== Material provided
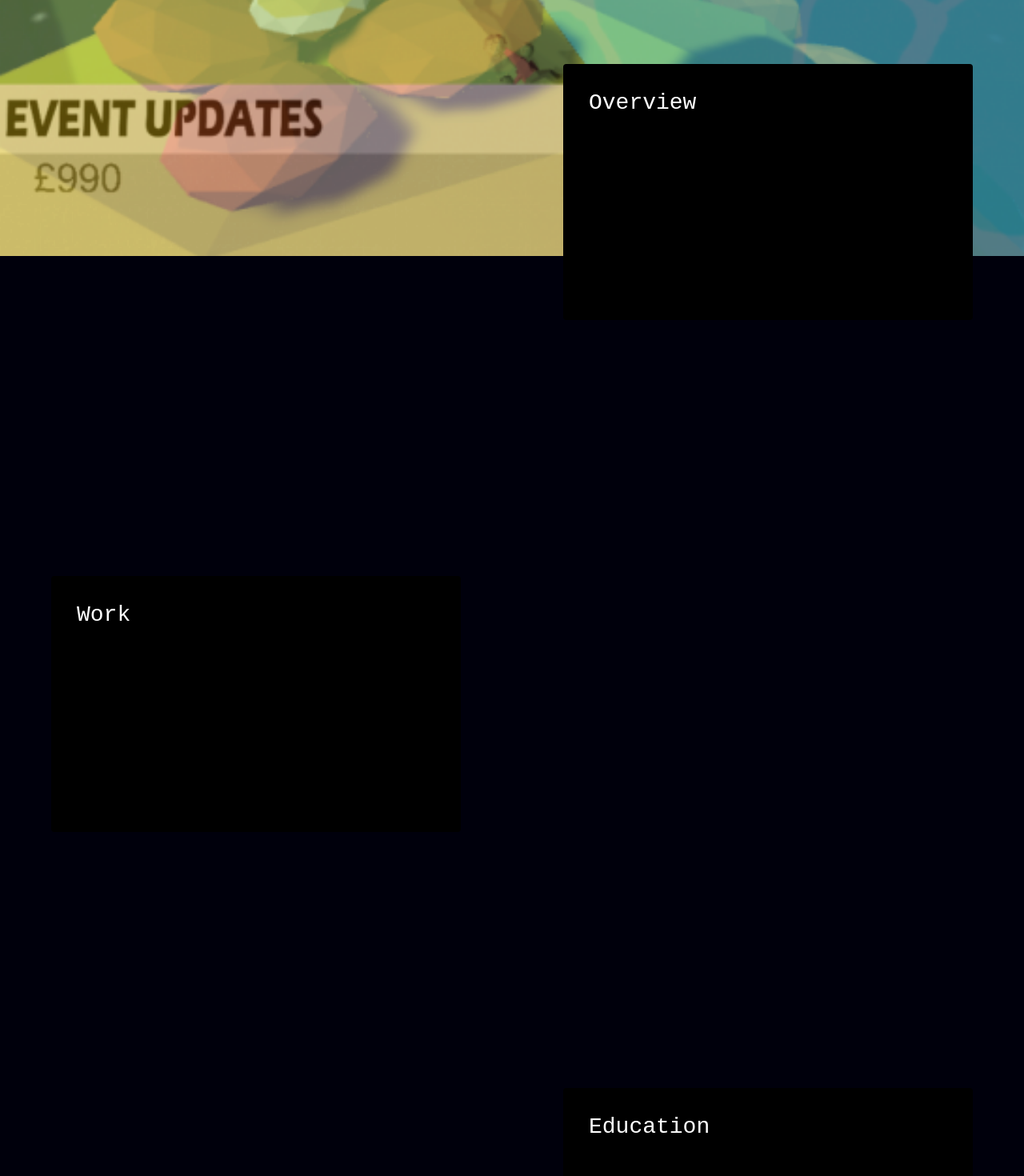
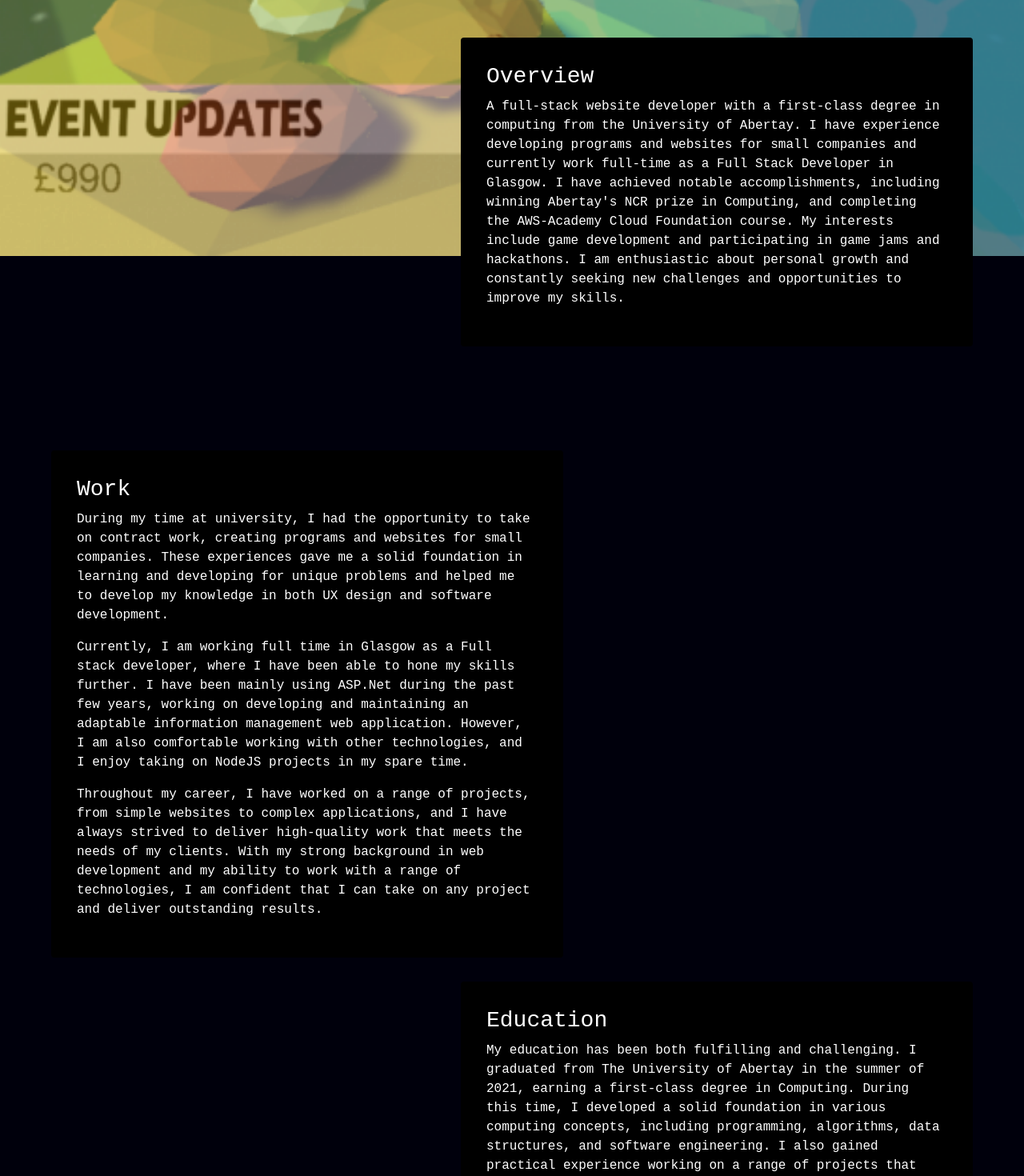
Before and after one commit to adam-steven/portfolio, a React (Create React App) app: page / in a window 1280 px wide. Shown: the part 720-2190 px from the top of the page at 80% size. Built offline with nearby package versions, Linux system fonts and the light colour scheme.

Commit message:
personal paragraphs

```diff
--- a/src/data/personal-data.json
+++ b/src/data/personal-data.json
@@ -1,27 +1,27 @@
 [
     {
         "title": "Overview",
-        "description": "",
+        "description": "A full-stack website developer with a first-class degree in computing from the University of Abertay. I have experience developing programs and websites for small companies and currently work full-time as a Full Stack Developer in Glasgow. I have achieved notable accomplishments, including winning Abertay's NCR prize in Computing, and completing the AWS-Academy Cloud Foundation course. My interests include game development and participating in game jams and hackathons. I am enthusiastic about personal growth and constantly seeking new challenges and opportunities to improve my skills.",
         "imagePath": "ggj2018.png"
     },
     {
         "title": "Work",
-        "description": "",
+        "description": "During my time at university, I had the opportunity to take on contract work, creating programs and websites for small companies. These experiences gave me a solid foundation in learning and developing for unique problems and helped me to develop my knowledge in both UX design and software development.\nCurrently, I am working full time in Glasgow as a Full stack developer, where I have been able to hone my skills further. I have been mainly using ASP.Net during the past few years, working on developing and maintaining an adaptable information management web application. However, I am also comfortable working with other technologies, and I enjoy taking on NodeJS projects in my spare time.\nThroughout my career, I have worked on a range of projects, from simple websites to complex applications, and I have always strived to deliver high-quality work that meets the needs of my clients. With my strong background in web development and my ability to work with a range of technologies, I am confident that I can take on any project and deliver outstanding results.",
         "imagePath": "ggj2019.png"
     },
     {
         "title": "Education",
-        "description": "",
+        "description": "My education has been both fulfilling and challenging. I graduated from The University of Abertay in the summer of 2021, earning a first-class degree in Computing. During this time, I developed a solid foundation in various computing concepts, including programming, algorithms, data structures, and software engineering. I also gained practical experience working on a range of projects that challenged my critical thinking skills and helped me to develop my technical abilities.\nFor my honours project, I developed a 3D Printer Failure Detection system using OpenCV in Python. This project was an excellent opportunity to apply the skill that I had built up in programming to a real-world problem, and I was proud of the final results.\nPrior to university, I attended Marr College, where I earned seven higher qualifications and one advanced higher qualification, providing me with a solid foundation in mathematics, design, and computing concepts.",
         "imagePath": "ggj2018.png"
     },
     {
         "title": "Merits",
-        "description": "",
+        "description": "Throughout my academic and personal life, I have achieved several notable accomplishments that have helped me develop into the person I am today. One of my most significant achievements was earning Abertay's NCR prize in Computing for my honours project. This award recognized the demanding work and dedication I put into developing a computer vision project. Winning the prize was a tremendous honour and further reinforced my passion for the field of computing.\nIn addition to my academic achievements, I have completed the AWS - Academy cloud foundation course, which has given me an in-depth understanding of cloud computing and the practical skills necessary to work with cloud-based solutions. This course has been instrumental in keeping me up to date with the latest technologies and has expanded my skillset.",
         "imagePath": "ggj2019.png"
     },
     {
         "title": "Interests",
-        "description": "",
+        "description": "My personal interests reflect my passion for learning and personal growth. I have always had a keen interest in game development, and I am constantly working on side-projects to improve my UX and coding techniques. Game development provides me with a creative outlet where I can bring my ideas to life and explore modern technologies outside of web development.\nTo further enhance my skills, I frequently participate in game jams and hackathons, which are excellent opportunities to collaborate with other developers. I enjoy the group working aspects of these events and find that the collaborative nature of these projects allows me to gain new insights and perspectives.\nIn addition to my interest in game development, I am currently learning Malay, which is a way for me to connect with my family's heritage. I find learning a new language to be challenging but rewarding, and I enjoy the process of exploring a new culture through its language. ",
         "imagePath": "ggj2018.png"
     }
 ]
--- a/src/view/personal/PersonalSection.tsx
+++ b/src/view/personal/PersonalSection.tsx
@@ -1,12 +1,22 @@
 import React from 'react'
+import { v4 as uuidv4 } from 'uuid';
+
 import PersonalSectionProps from '../../model/PersonalSectionProps';
 
 export default function PersonalSection({...props}: PersonalSectionProps) {
+  const descriptionParagraphs = props.description.split("\n");
+  console.log(descriptionParagraphs);
+
   return (
     <section id={props.title}>
         <div className='personal-card'>
             <h3>{props.title}</h3>
-            <p>{props.description}</p>
+
+            {
+              descriptionParagraphs.map((paragraph) => {
+                return <p key={uuidv4()}>{paragraph}</p>
+              })
+            }
         </div>
         <img className='personal-background pe-none' src={`asset/_personal/${props.imagePath}`} alt={props.title} />
     </section>
```
Also changed, not shown: todo.txt.
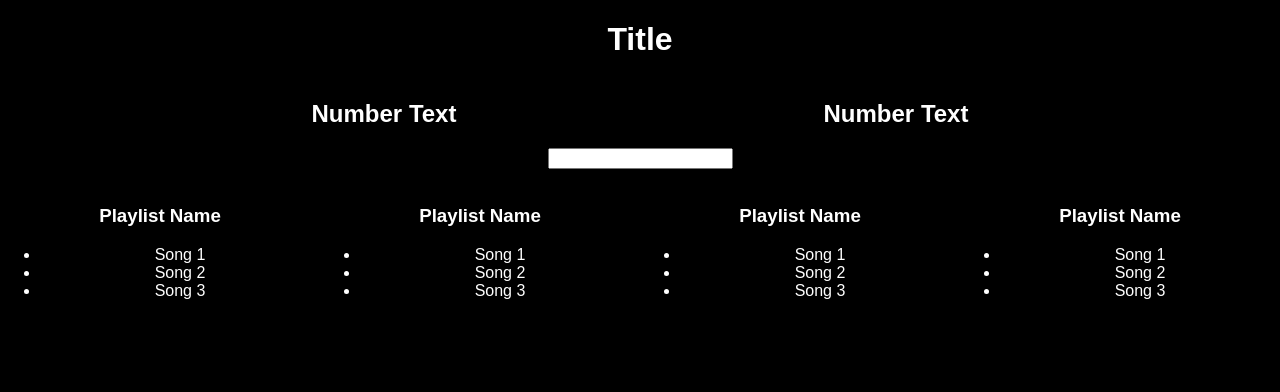
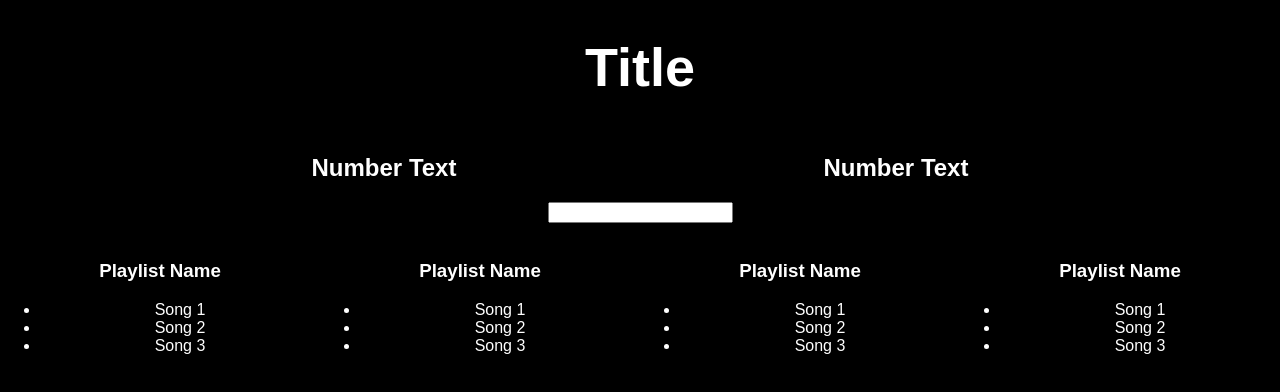
Before and after one commit to zorazky/better-playlist, a React (Create React App) app in the folder spotify/: page / in a window 1280 px wide. Shown: the top 392 px of the page. Built offline with nearby package versions, Linux system fonts and the light colour scheme.

Commit message:
small style change

```diff
--- a/spotify/src/App.js
+++ b/spotify/src/App.js
@@ -50,7 +50,7 @@
     return (
       <div className="App">
 
-        <h1>Title</h1>
+        <h1 style={{...defaultStyle, "font-size": "54px"}}>Title</h1>
         <Aggregate />
         <Aggregate />
         <Filter />
```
====
From the first line to the last, repeat the records exactly, leaving out the pictures.

Before and after one commit to adam-steven/portfolio, a React (Create React App) app: page / in a window 1280 px wide. Shown: the part 720-2190 px from the top of the page at 80% size. Built offline with nearby package versions, Linux system fonts and the light colour scheme.

Commit message:
personal paragraphs

```diff
--- a/src/data/personal-data.json
+++ b/src/data/personal-data.json
@@ -1,27 +1,27 @@
 [
     {
         "title": "Overview",
-        "description": "",
+        "description": "A full-stack website developer with a first-class degree in computing from the University of Abertay. I have experience developing programs and websites for small companies and currently work full-time as a Full Stack Developer in Glasgow. I have achieved notable accomplishments, including winning Abertay's NCR prize in Computing, and completing the AWS-Academy Cloud Foundation course. My interests include game development and participating in game jams and hackathons. I am enthusiastic about personal growth and constantly seeking new challenges and opportunities to improve my skills.",
         "imagePath": "ggj2018.png"
     },
     {
         "title": "Work",
-        "description": "",
+        "description": "During my time at university, I had the opportunity to take on contract work, creating programs and websites for small companies. These experiences gave me a solid foundation in learning and developing for unique problems and helped me to develop my knowledge in both UX design and software development.\nCurrently, I am working full time in Glasgow as a Full stack developer, where I have been able to hone my skills further. I have been mainly using ASP.Net during the past few years, working on developing and maintaining an adaptable information management web application. However, I am also comfortable working with other technologies, and I enjoy taking on NodeJS projects in my spare time.\nThroughout my career, I have worked on a range of projects, from simple websites to complex applications, and I have always strived to deliver high-quality work that meets the needs of my clients. With my strong background in web development and my ability to work with a range of technologies, I am confident that I can take on any project and deliver outstanding results.",
         "imagePath": "ggj2019.png"
     },
     {
         "title": "Education",
-        "description": "",
+        "description": "My education has been both fulfilling and challenging. I graduated from The University of Abertay in the summer of 2021, earning a first-class degree in Computing. During this time, I developed a solid foundation in various computing concepts, including programming, algorithms, data structures, and software engineering. I also gained practical experience working on a range of projects that challenged my critical thinking skills and helped me to develop my technical abilities.\nFor my honours project, I developed a 3D Printer Failure Detection system using OpenCV in Python. This project was an excellent opportunity to apply the skill that I had built up in programming to a real-world problem, and I was proud of the final results.\nPrior to university, I attended Marr College, where I earned seven higher qualifications and one advanced higher qualification, providing me with a solid foundation in mathematics, design, and computing concepts.",
         "imagePath": "ggj2018.png"
     },
     {
         "title": "Merits",
-        "description": "",
+        "description": "Throughout my academic and personal life, I have achieved several notable accomplishments that have helped me develop into the person I am today. One of my most significant achievements was earning Abertay's NCR prize in Computing for my honours project. This award recognized the demanding work and dedication I put into developing a computer vision project. Winning the prize was a tremendous honour and further reinforced my passion for the field of computing.\nIn addition to my academic achievements, I have completed the AWS - Academy cloud foundation course, which has given me an in-depth understanding of cloud computing and the practical skills necessary to work with cloud-based solutions. This course has been instrumental in keeping me up to date with the latest technologies and has expanded my skillset.",
         "imagePath": "ggj2019.png"
     },
     {
         "title": "Interests",
-        "description": "",
+        "description": "My personal interests reflect my passion for learning and personal growth. I have always had a keen interest in game development, and I am constantly working on side-projects to improve my UX and coding techniques. Game development provides me with a creative outlet where I can bring my ideas to life and explore modern technologies outside of web development.\nTo further enhance my skills, I frequently participate in game jams and hackathons, which are excellent opportunities to collaborate with other developers. I enjoy the group working aspects of these events and find that the collaborative nature of these projects allows me to gain new insights and perspectives.\nIn addition to my interest in game development, I am currently learning Malay, which is a way for me to connect with my family's heritage. I find learning a new language to be challenging but rewarding, and I enjoy the process of exploring a new culture through its language. ",
         "imagePath": "ggj2018.png"
     }
 ]
--- a/src/view/personal/PersonalSection.tsx
+++ b/src/view/personal/PersonalSection.tsx
@@ -1,12 +1,22 @@
 import React from 'react'
+import { v4 as uuidv4 } from 'uuid';
+
 import PersonalSectionProps from '../../model/PersonalSectionProps';
 
 export default function PersonalSection({...props}: PersonalSectionProps) {
+  const descriptionParagraphs = props.description.split("\n");
+  console.log(descriptionParagraphs);
+
   return (
     <section id={props.title}>
         <div className='personal-card'>
             <h3>{props.title}</h3>
-            <p>{props.description}</p>
+
+            {
+              descriptionParagraphs.map((paragraph) => {
+                return <p key={uuidv4()}>{paragraph}</p>
+              })
+            }
         </div>
         <img className='personal-background pe-none' src={`asset/_personal/${props.imagePath}`} alt={props.title} />
     </section>
```
Also changed, not shown: todo.txt.
Before and after one commit to zorazky/better-playlist, a React (Create React App) app in the folder spotify/: page / in a window 1280 px wide. Shown: the top 392 px of the page. Built offline with nearby package versions, Linux system fonts and the light colour scheme.

Commit message:
small style change

```diff
--- a/spotify/src/App.js
+++ b/spotify/src/App.js
@@ -50,7 +50,7 @@
     return (
       <div className="App">
 
-        <h1>Title</h1>
+        <h1 style={{...defaultStyle, "font-size": "54px"}}>Title</h1>
         <Aggregate />
         <Aggregate />
         <Filter />
```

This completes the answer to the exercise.